EXERCISE DETAILS:
The entries below must be retyped exactly. Pictures are to be omitted.

Stored data entries
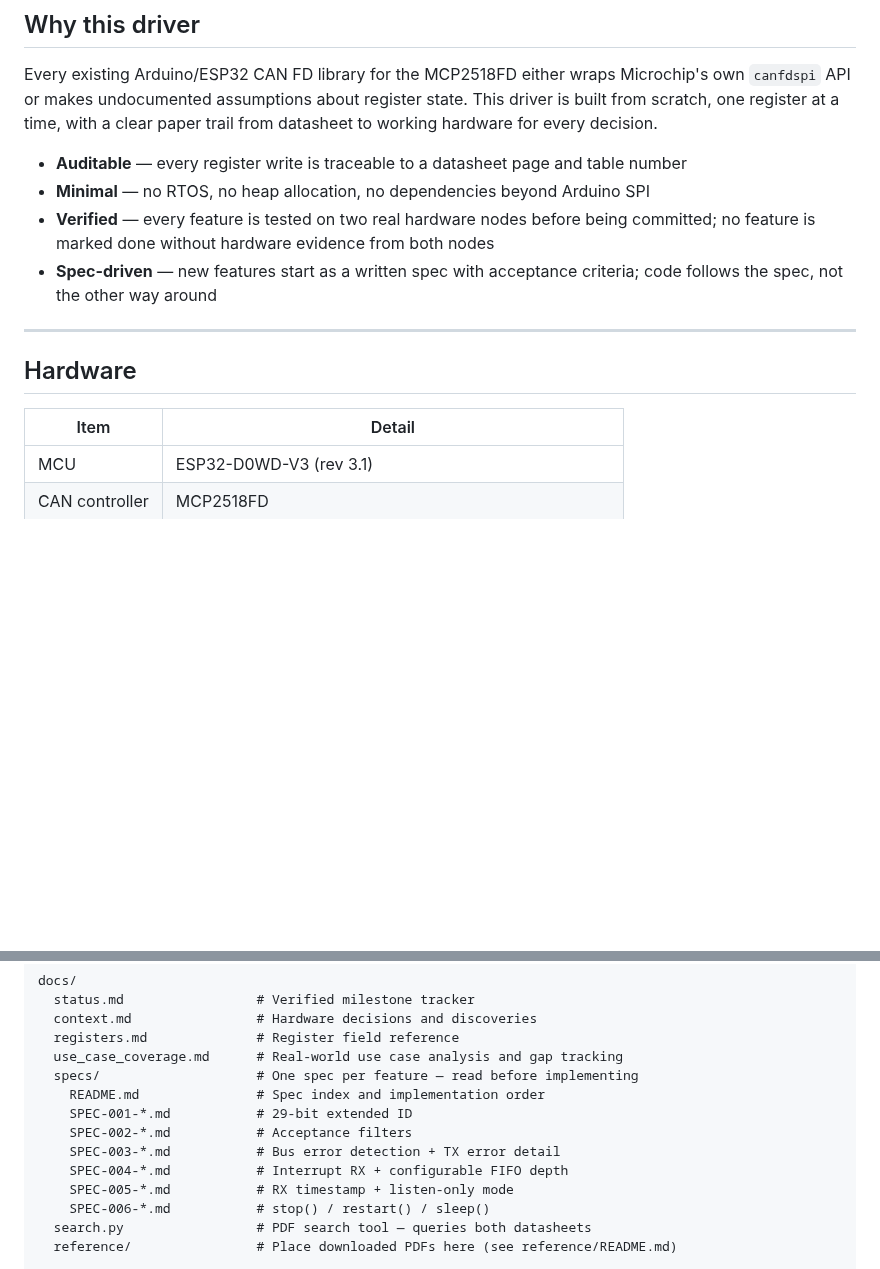
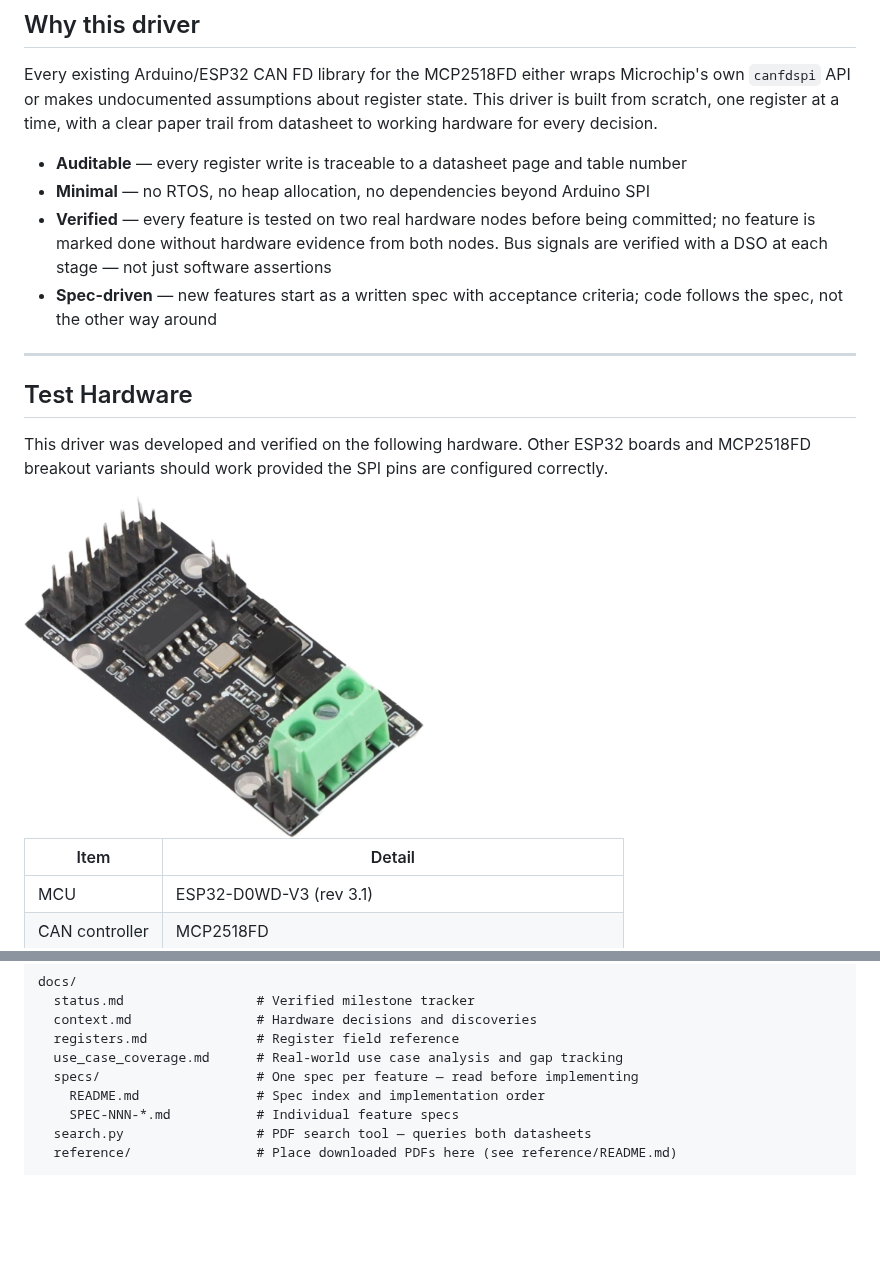
Before and after one commit to FoodyFood/esp32-mcp2518fd-driver, a Markdown page: README.md, 2 parts joined by grey strips. GitHub-like rendering; pictures changed too: docs/images/mcp2518fd_breakout_board.jpg (added); blank space fills up the shorter version.

Commit message:
readme: add board image, Test Hardware section, cap image width, DSO verification note, tidy repo layout

```diff
--- a/README.md
+++ b/README.md
@@ -70,13 +70,18 @@ hardware for every decision.
 - **Auditable** — every register write is traceable to a datasheet page and table number
 - **Minimal** — no RTOS, no heap allocation, no dependencies beyond Arduino SPI
 - **Verified** — every feature is tested on two real hardware nodes before being committed;
-  no feature is marked done without hardware evidence from both nodes
+  no feature is marked done without hardware evidence from both nodes. Bus signals are
+  verified with a DSO at each stage — not just software assertions
 - **Spec-driven** — new features start as a written spec with acceptance criteria; code
   follows the spec, not the other way around
 
 ---
 
-## Hardware
+## Test Hardware
+
+This driver was developed and verified on the following hardware. Other ESP32 boards and MCP2518FD breakout variants should work provided the SPI pins are configured correctly.
+
+<img src="docs/images/mcp2518fd_breakout_board.jpg" width="400" alt="MCP2518FD breakout board">
 
 | Item | Detail |
 |---|---|
@@ -260,12 +265,7 @@ docs/
   use_case_coverage.md      # Real-world use case analysis and gap tracking
   specs/                    # One spec per feature — read before implementing
     README.md               # Spec index and implementation order
-    SPEC-001-*.md           # 29-bit extended ID
-    SPEC-002-*.md           # Acceptance filters
-    SPEC-003-*.md           # Bus error detection + TX error detail
-    SPEC-004-*.md           # Interrupt RX + configurable FIFO depth
-    SPEC-005-*.md           # RX timestamp + listen-only mode
-    SPEC-006-*.md           # stop() / restart() / sleep()
+    SPEC-NNN-*.md           # Individual feature specs
   search.py                 # PDF search tool — queries both datasheets
   reference/                # Place downloaded PDFs here (see reference/README.md)
 
```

SOLVED PROBLEM:
Before and after one commit to FoodyFood/esp32-mcp2518fd-driver, a Markdown page: README.md, 2 parts joined by grey strips. GitHub-like rendering; pictures changed too: docs/images/mcp2518fd_breakout_board.jpg (added); blank space fills up the shorter version.

Commit message:
readme: add board image, Test Hardware section, cap image width, DSO verification note, tidy repo layout

```diff
--- a/README.md
+++ b/README.md
@@ -70,13 +70,18 @@ hardware for every decision.
 - **Auditable** — every register write is traceable to a datasheet page and table number
 - **Minimal** — no RTOS, no heap allocation, no dependencies beyond Arduino SPI
 - **Verified** — every feature is tested on two real hardware nodes before being committed;
-  no feature is marked done without hardware evidence from both nodes
+  no feature is marked done without hardware evidence from both nodes. Bus signals are
+  verified with a DSO at each stage — not just software assertions
 - **Spec-driven** — new features start as a written spec with acceptance criteria; code
   follows the spec, not the other way around
 
 ---
 
-## Hardware
+## Test Hardware
+
+This driver was developed and verified on the following hardware. Other ESP32 boards and MCP2518FD breakout variants should work provided the SPI pins are configured correctly.
+
+<img src="docs/images/mcp2518fd_breakout_board.jpg" width="400" alt="MCP2518FD breakout board">
 
 | Item | Detail |
 |---|---|
@@ -260,12 +265,7 @@ docs/
   use_case_coverage.md      # Real-world use case analysis and gap tracking
   specs/                    # One spec per feature — read before implementing
     README.md               # Spec index and implementation order
-    SPEC-001-*.md           # 29-bit extended ID
-    SPEC-002-*.md           # Acceptance filters
-    SPEC-003-*.md           # Bus error detection + TX error detail
-    SPEC-004-*.md           # Interrupt RX + configurable FIFO depth
-    SPEC-005-*.md           # RX timestamp + listen-only mode
-    SPEC-006-*.md           # stop() / restart() / sleep()
+    SPEC-NNN-*.md           # Individual feature specs
   search.py                 # PDF search tool — queries both datasheets
   reference/                # Place downloaded PDFs here (see reference/README.md)
 
```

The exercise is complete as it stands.